Community grants totalling more than £18,000 have been agreed by South Kesteven District Council to help projects in the Peterborough area including youth work, culture, play area facilities and dance sessions to help Parkinson’s Disease sufferers.
Coun Annie Mason, SKDC Cabinet Member for Communities said: “Our community grants continue to help an incredible range of groups and volunteers right across the district. I am very proud to see how our grant funding gets to the very root of what charities and organisations need to make a real difference to people’s lives.”
A £5,000 grant for the 2nd Stamford Scouts charity will help towards their new Scout headquarters on Empingham Road to help improve youth facilities in the town. With much of the £10,345 project costs covered, the grant is towards the cost of the architect’s design fees for a building to house scouts and also be available to hire for other local groups.
Stamford currently has two scout huts, one built as a farm building around 200 years ago, but neither offers space that is accessible to all regardless of physical ability.
Touring theatre company and registered charity Rhubarb Theatre will put its £2,000 community grant towards developing a high-quality online arts package that focuses on environmental elements.
The £20,000 project, aimed at young people and families, will be open to primary schools in the area and to the general public via a web link. It follows conversations with schoolteachers, children and families, establishing the environment as a top priority, and will start within their own communities. The story will be adapted into a full-length family show.
A short film called ‘Dustbin Doris’ will be included with themes of immigration, homelessness and the environment.
Stamford and Bourne Scouts can now develop their Mental Health First Aid Course for adult volunteers and a series of sessions for young people thanks to a £3,449.68 community grant.
The project, with a total cost of £4,312, will help to improve mental health for young people across the south of the district and reduce the sense of isolation that the pandemic has caused. It will take place at the Scouts’ campsite and other sites, and will including outdoor activities, possibly the first in months, based on nature and mental health awareness.

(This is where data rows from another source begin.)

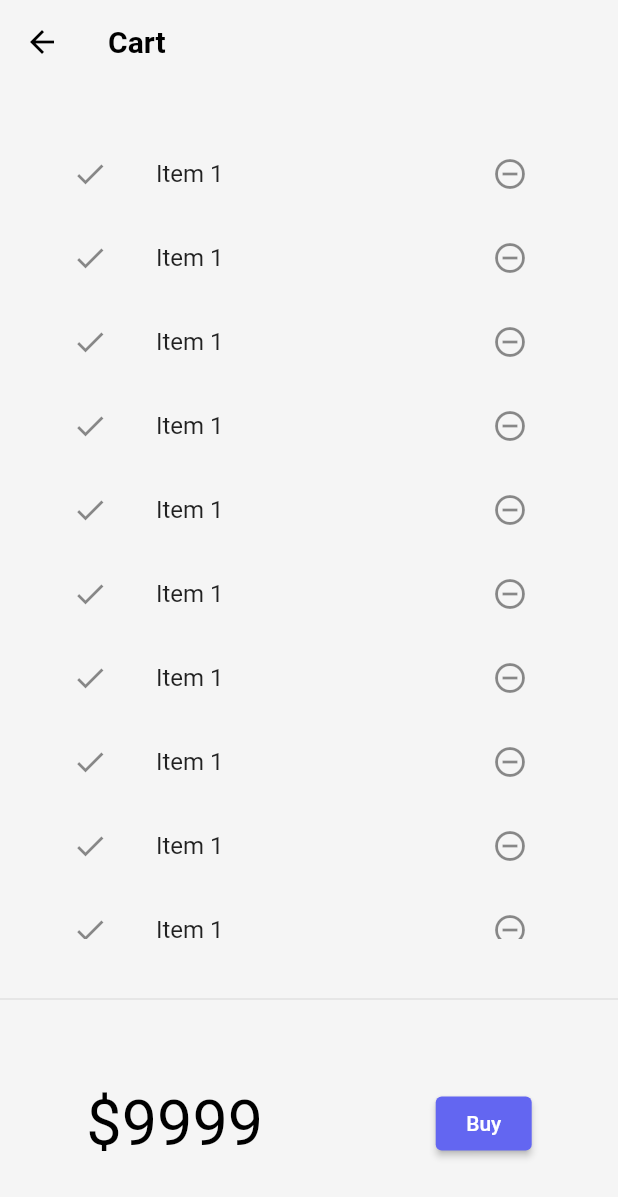
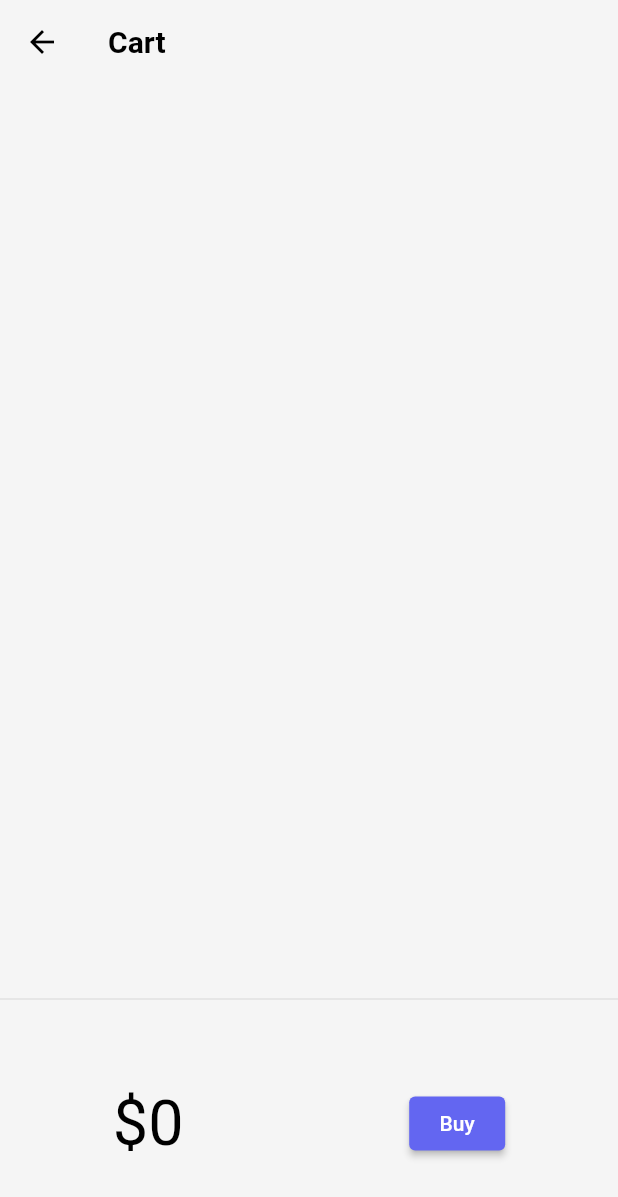
Before and after one commit to awnish462/30DaysOfFlutter, a Flutter app: the HomePage screen opened by its route, after a tap on an icon or button, on a phone screen of 412 x 824 dp. Shown: the top 1197 px of the screen. Run offline on Flutter 3.47's test engine with Material 2 defaults, Android fonts, the phone set to English and light mode, and no system bars; our stand-ins replace velocity_x; network calls fail.

Commit message:
Day20 Completed

```diff
--- a/lib/model/cart_model.dart
+++ b/lib/model/cart_model.dart
@@ -1,6 +1,9 @@
 import 'package:flutter_catelog/model/catelog.dart';
 
 class CartModel {
+  static final cartModel = CartModel.internal();
+  CartModel.internal();
+  factory CartModel() => cartModel;
   late CatelogItem _catelog;
 
   final List<int> _itemids = [];
@@ -28,6 +31,7 @@ class CartModel {
     _itemids.add(item.id);
   }
 
+  //Remove item
   void remove(Item item) {
     _itemids.remove(item.id);
   }
--- a/lib/model/catelog.dart
+++ b/lib/model/catelog.dart
@@ -2,6 +2,10 @@
 import 'dart:convert';
 
 class CatelogItem {
+   static final catModel = CatelogItem.internal();
+  CatelogItem.internal();
+  factory CatelogItem() => catModel;
+
   static List<Item> item=[
     Item(name: "", desc: "", price:0, color: "", id:0, image: "")
   ];
@@ -9,7 +13,7 @@ class CatelogItem {
   //get item by Id
 
   Item getById(int id) =>
-      item.firstWhere((element) => element.id == id.toString(), orElse: null);
+      item.firstWhere((element) => element.id == id, orElse: null);
 
   //Get Item by position
    Item getByPosition(int pos) => item[pos];
--- a/lib/pages/cart_page.dart
+++ b/lib/pages/cart_page.dart
@@ -1,4 +1,5 @@
 import 'package:flutter/material.dart';
+import 'package:flutter_catelog/model/cart_model.dart';
 import 'package:flutter_catelog/pages/widgets/themes.dart';
 import 'package:velocity_x/velocity_x.dart';
 
@@ -27,18 +28,20 @@ class CartPage extends StatelessWidget {
 class _CartTotal extends StatelessWidget {
   const _CartTotal({Key? key}) : super(key: key);
 
+
   @override
   Widget build(BuildContext context) {
+    final _cart = CartModel();
     return SizedBox(
         height: 150,
         child: Row(
           mainAxisAlignment: MainAxisAlignment.spaceAround,
           children: [
-            "\$9999".text.xl5.color(context.theme.errorColor).make(),
+            "\$${_cart.totalprice}".text.xl5.color(context.theme.errorColor).make(),
             ElevatedButton(
                 onPressed: () {
-                  ScaffoldMessenger.of(context).showSnackBar(
-                      SnackBar(content: "Buying not supported yet".text.make()));
+                  ScaffoldMessenger.of(context).showSnackBar(SnackBar(
+                      content: "Buying not supported yet".text.make()));
                 },
                 style: ButtonStyle(
                     backgroundColor:
@@ -50,6 +53,7 @@ class _CartTotal extends StatelessWidget {
 }
 
 class CartList extends StatefulWidget {
+
   @override
   State<CartList> createState() => _CartListState();
 }
@@ -57,12 +61,15 @@ class CartList extends StatefulWidget {
 class _CartListState extends State<CartList> {
   @override
   Widget build(BuildContext context) {
+     final _cart = CartModel();
     return ListView.builder(
+
+        itemCount: _cart.items.length,
         itemBuilder: ((context, index) => ListTile(
               leading: Icon(Icons.done),
               trailing: IconButton(
                   onPressed: () {}, icon: Icon(Icons.remove_circle_outline)),
-              title: "Item 1".text.make(),
+              title: _cart.items[index].name.text.make(),
             )));
   }
 }
--- a/lib/pages/widgets/home_widgets/catelog_list.dart
+++ b/lib/pages/widgets/home_widgets/catelog_list.dart
@@ -1,4 +1,6 @@
+// ignore_for_file: public_member_api_docs, sort_constructors_first
 import 'package:flutter/material.dart';
+import 'package:flutter_catelog/model/cart_model.dart';
 import 'package:flutter_catelog/model/catelog.dart';
 import 'package:flutter_catelog/pages/home_detail_page.dart';
 import 'package:flutter_catelog/pages/widgets/home_widgets/catelog_image.dart';
@@ -17,7 +19,10 @@ class CatelogList extends StatelessWidget {
         final catelog = CatelogItem.item[index];
         //catelogitems is widget which we will make
         return InkWell(
-          onTap: () => Navigator.push(context, MaterialPageRoute(builder: (context)=>HomeDetailPage(catelog: catelog))),
+          onTap: () => Navigator.push(
+              context,
+              MaterialPageRoute(
+                  builder: (context) => HomeDetailPage(catelog: catelog))),
           child: CatelogItems(
             catelog: catelog,
           ),
@@ -40,8 +45,8 @@ class CatelogItems extends StatelessWidget {
         child: Row(
       children: [
         Hero(
-          tag: Key(catelog.id.toString()),
-          child: CatelogImage(image: catelog.image)),
+            tag: Key(catelog.id.toString()),
+            child: CatelogImage(image: catelog.image)),
         Expanded(
             child: Column(
           crossAxisAlignment: CrossAxisAlignment.start,
@@ -55,19 +60,44 @@ class CatelogItems extends StatelessWidget {
               buttonPadding: EdgeInsets.zero,
               children: [
                 "\$${catelog.price}".text.bold.xl.make(),
-                ElevatedButton(
-                  onPressed: () {},
-                  child: "Add to cart".text.make(),
-                  style: ButtonStyle(
-                      backgroundColor:
-                          MaterialStateProperty.all(MyTheme.lightBluishColor),
-                      shape: MaterialStateProperty.all(StadiumBorder())),
-                ),
+                _Addtocart(catelog: catelog),
               ],
-            ).pOnly(right: 8.0)
+            ).pOnly(right: 8.0),
           ],
         ))
       ],
     )).color(context.cardColor).roundedLg.square(130).make().py16();
   }
 }
+
+class _Addtocart extends StatefulWidget {
+  final Item catelog;
+  const _Addtocart({
+    Key? key,
+    required this.catelog,
+  }) : super(key: key);
+
+  @override
+  State<_Addtocart> createState() => _AddtocartState();
+}
+
+class _AddtocartState extends State<_Addtocart> {
+  bool isAdded = false;
+  @override
+  Widget build(BuildContext context) {
+    return ElevatedButton(
+      onPressed: () {
+        isAdded = isAdded.toggle();
+        final _catelog = CatelogItem();
+        final _cart = CartModel();
+        _cart.catelog = _catelog;
+        _cart.add(widget.catelog);
+        setState(() {});
+      },
+      child: isAdded ? Icon(Icons.done) : "Add to cart".text.make(),
+      style: ButtonStyle(
+          backgroundColor: MaterialStateProperty.all(MyTheme.lightBluishColor),
+          shape: MaterialStateProperty.all(StadiumBorder())),
+    );
+  }
+}
```
Also changed, not shown: assets/files/items.json (+8 -8 lines).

A Covid-19 autumn 2020 survey carried out by Young Minds showed that many young people with mental health problems are struggling to cope as they return to school, after months of living through the COVID-19 crisis. The sessions will also provide a model for other groups to run similar sessions making the project sustainable.